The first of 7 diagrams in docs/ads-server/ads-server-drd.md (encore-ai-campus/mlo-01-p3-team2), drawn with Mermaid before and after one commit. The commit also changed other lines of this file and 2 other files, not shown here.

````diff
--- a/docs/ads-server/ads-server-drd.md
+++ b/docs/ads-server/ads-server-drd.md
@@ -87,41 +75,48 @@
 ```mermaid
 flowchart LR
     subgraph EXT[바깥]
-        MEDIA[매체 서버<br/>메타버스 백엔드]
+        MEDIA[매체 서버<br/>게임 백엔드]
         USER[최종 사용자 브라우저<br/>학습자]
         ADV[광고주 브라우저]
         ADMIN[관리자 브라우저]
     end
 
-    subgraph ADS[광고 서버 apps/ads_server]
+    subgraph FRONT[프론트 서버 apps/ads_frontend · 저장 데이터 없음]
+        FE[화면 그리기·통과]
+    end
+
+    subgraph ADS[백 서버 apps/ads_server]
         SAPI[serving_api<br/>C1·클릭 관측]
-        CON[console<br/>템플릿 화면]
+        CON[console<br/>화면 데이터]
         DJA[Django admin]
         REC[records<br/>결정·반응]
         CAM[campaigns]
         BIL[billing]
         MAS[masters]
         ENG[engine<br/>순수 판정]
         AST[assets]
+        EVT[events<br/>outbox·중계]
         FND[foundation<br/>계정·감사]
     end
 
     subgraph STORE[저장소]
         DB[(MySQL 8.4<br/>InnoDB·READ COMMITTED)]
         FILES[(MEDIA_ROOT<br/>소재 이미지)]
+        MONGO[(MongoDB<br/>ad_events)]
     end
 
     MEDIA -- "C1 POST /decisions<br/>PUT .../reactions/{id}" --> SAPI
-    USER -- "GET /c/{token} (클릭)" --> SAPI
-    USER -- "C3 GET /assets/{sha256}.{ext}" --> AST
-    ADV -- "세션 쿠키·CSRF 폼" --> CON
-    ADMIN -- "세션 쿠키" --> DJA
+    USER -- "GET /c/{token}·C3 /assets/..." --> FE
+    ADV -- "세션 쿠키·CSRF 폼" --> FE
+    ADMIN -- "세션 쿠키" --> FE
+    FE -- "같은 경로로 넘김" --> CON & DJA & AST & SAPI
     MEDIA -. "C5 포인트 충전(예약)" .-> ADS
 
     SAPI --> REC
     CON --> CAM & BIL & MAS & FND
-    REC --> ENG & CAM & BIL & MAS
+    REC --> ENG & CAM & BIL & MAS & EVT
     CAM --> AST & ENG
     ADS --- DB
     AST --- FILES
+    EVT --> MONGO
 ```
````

■ YOUR GOAL ■
Copy out every line of the data that includes "USER".

■ TASK OUTPUT ■
         USER[최종 사용자 브라우저<br/>학습자]
-    USER -- "GET /c/{token} (클릭)" --> SAPI
-    USER -- "C3 GET /assets/{sha256}.{ext}" --> AST
+    USER -- "GET /c/{token}·C3 /assets/..." --> FE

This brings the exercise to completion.